Bird’s Eye Review: Last Days
Find it on Osprey’s site here
Stand alone product?
80s and 90s inspired zombie apocalpyse survival horror
Flexibility with narrative creation and control
Automatic zombie control
Simple campaign system
Character customization and growth
Anything you want. Model agnostic.
Suggested play area?
A 3’x3′ play area is recommended, but not strictly necessary.
Why would you be interested?
You are looking for a modern game that allows you to play the big “What If?” scenario that has been around the pop culture block a few times. There have been a few miniatures games based around this concept. Zed or Alive, Project Z, All Things Zombie, Twilight Creations Zombies!, are just some initial ones I can mention. They all, more or less, have their own approach and focus for their games that is not fully reflected in similar titles. For example, Zombies! focuses only on players vs zombies, no PVP. Some have fallen to the wayside for various reasons, and are no longer being supported, like Zed or Alive.
This particular iteration combines the “living vs dead” you normally expect and the “us vs them” warband/gang/roster/army/party/list/whatever you find in most other miniatures games. This is not intended to be the cooperative, kumbaya approach some films would have you believe in. This game is about looking out for “Number 1”, similar to some video games on the market presently.
You create and customize a group of survivors from a recent zombie apocalypse event. They can be ex-military, ne’er do wells, senior citizens with a grudge, whatever you want. You plant this group in a refuge from the world, an HQ, and then send them out to scavenge the modern wasteland. What happens from there is where the game takes place.
As far as mechanics for playing things out on the table, the basic idea is you use d6 for your dice, you roll, and then add a stat to the roll. If you meet or beat a predetermined target number you succeed. Sometimes you have to do some division, but it isn’t too major. If you have any experience with a miniatures game, this kind of action resolution will be pretty familiar. I perceive the system as being simple to understand and absorb; focused on quick resolutions and keeping the flow of the encounter’s story and the flow of the game. All this is with the goal of pushing around whatever miniatures you choose to use to complete the scenario tasks.
The scenarios are kind of what you would expect for flavor and guide you in a game. You can play without these guides easily enough. Actually, most of the scenarios revolve around collecting objective tokens, same as the non-scenario play teased early in the book. This helps lend the idea that this game was designed and intended to be a “Hey, let’s bash at each other while dodge mobile hazards.” kind of game, instead of a “tournament” style game. The scenarios help you tell a better narrative.

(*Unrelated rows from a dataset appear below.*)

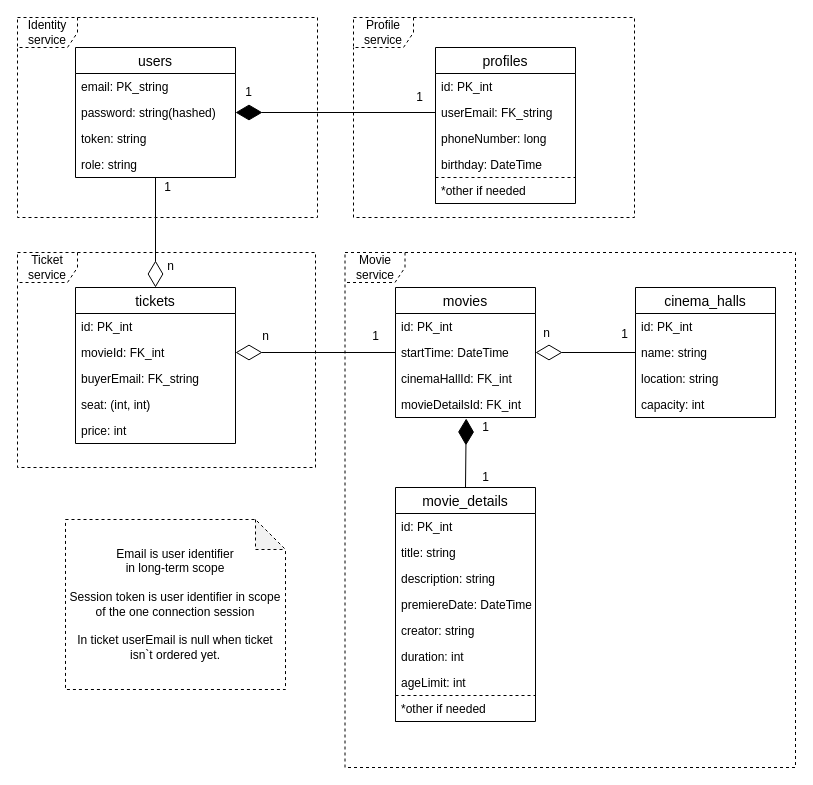
Before: docs/Database_Entities.drawio in ArtemK123/Ticket_Flow, a draw.io diagram. Source tidied: cells renumbered, new cells numbered last; positions are measured from the earlier drawing's top-left corner, leaving out a move shared by most shapes. Both pictures are drawn from the tidied source at 100%, with x=0, y=0 at pixel (17, 17).
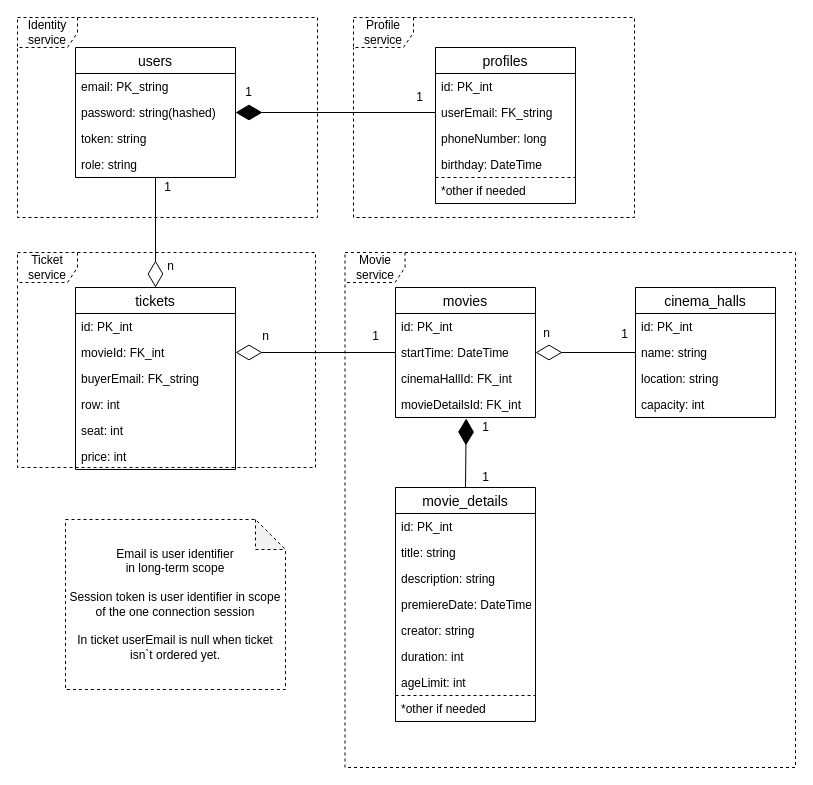
After the change.

The edit, as a diff of the source:
```diff
@@
     <mxCell id="36" value="tickets" style="swimlane;fontStyle=0;horizontal=1;startSize=26;align=center;fontSize=14;" parent="1" vertex="1">
-      <mxGeometry x="58" y="270" width="160" height="156" as="geometry" />
+      <mxGeometry x="58" y="270" width="160" height="182" as="geometry" />
     </mxCell>
@@
-    <mxCell id="40" value="seat: (int, int)" style="text;strokeColor=none;fillColor=none;spacingLeft=4;spacingRight=4;overflow=hidden;fontSize=12;" parent="36" vertex="1">
+    <mxCell id="40" value="row: int" style="text;strokeColor=none;fillColor=none;spacingLeft=4;spacingRight=4;overflow=hidden;fontSize=12;" parent="36" vertex="1">
       <mxGeometry y="104" width="160" height="26" as="geometry" />
     </mxCell>
+    <mxCell id="58" value="seat: int" style="text;strokeColor=none;fillColor=none;spacingLeft=4;spacingRight=4;overflow=hidden;fontSize=12;" parent="36" vertex="1">
+      <mxGeometry y="130" width="160" height="26" as="geometry" />
+    </mxCell>
     <mxCell id="41" value="price: int" style="text;strokeColor=none;fillColor=none;spacingLeft=4;spacingRight=4;overflow=hidden;fontSize=12;" parent="36" vertex="1">
-      <mxGeometry y="130" width="160" height="26" as="geometry" />
+      <mxGeometry y="156" width="160" height="26" as="geometry" />
     </mxCell>
```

One scenario I have been scolded for not mentioning in my first draft (and rightly so) was the one focused on raiding another group’s Refuge. There’s something about interacting with another player’s traditionally non-interactive campaign perk that really energizes a player’s bloodlust, err… drive for narrative. So far, I think I have come across only two games, including this one, to really offer that.
You can use those little narratives to build a bigger one focused around the campaign system. It’s a pretty straightforward thing we have seen in many games previously. Individual models gain experience, your refuge can grow with a perk system, loot helps you fight later scenarios, repeat. It is up to you to figure out the “why” and the “where”.
Things that don’t impact the gameplay, but are noticed:
The first thing I noticed when starting to read this book was the tone. I really like the tone. If you have ever watched one of Ash’s YouTube videos, you know what I’m talking about. If I was given this, read it, and then was advised of the author, I would not be surprised at all. Now that I know he’s releasing his own written content, I bet I could identify his future content without prompting. He has a very distinct voice to his writing. I appreciated this. (Please note, he does not refer to anything being “his jam” or “bananas” anywhere in this book from what I can tell. So if you want one of his catch phrases, you’ll just have to wait for an expansion.)
I also appreciated the layout of the book. It makes sense and flows pretty well. I will probably keep it in mind when I think of future reviews and any suggestions I ever make to prospective writers. It might be the case that the book benefits from not having any real “fluff” to get in the way of rules and layout. I find that other books occasionally mix the two concepts in confusing manners. I’ve certainly been guilty of that before.
Give it a shot if you think zombie apocalypse and modern-style events appeals to you. You don’t need much you don’t already have. You can use tokens to represent zombies. You can use, as the book references at one point, tape on your kitchen table to represent the play area. You can use whatever miniatures you want. Just grab the book, grab the goods you’ve already got, and start seeing what kind of story you can tell. Acts of heroism or acts of selfish greed, who knows what you’ll come across in a zombie filled wasteland.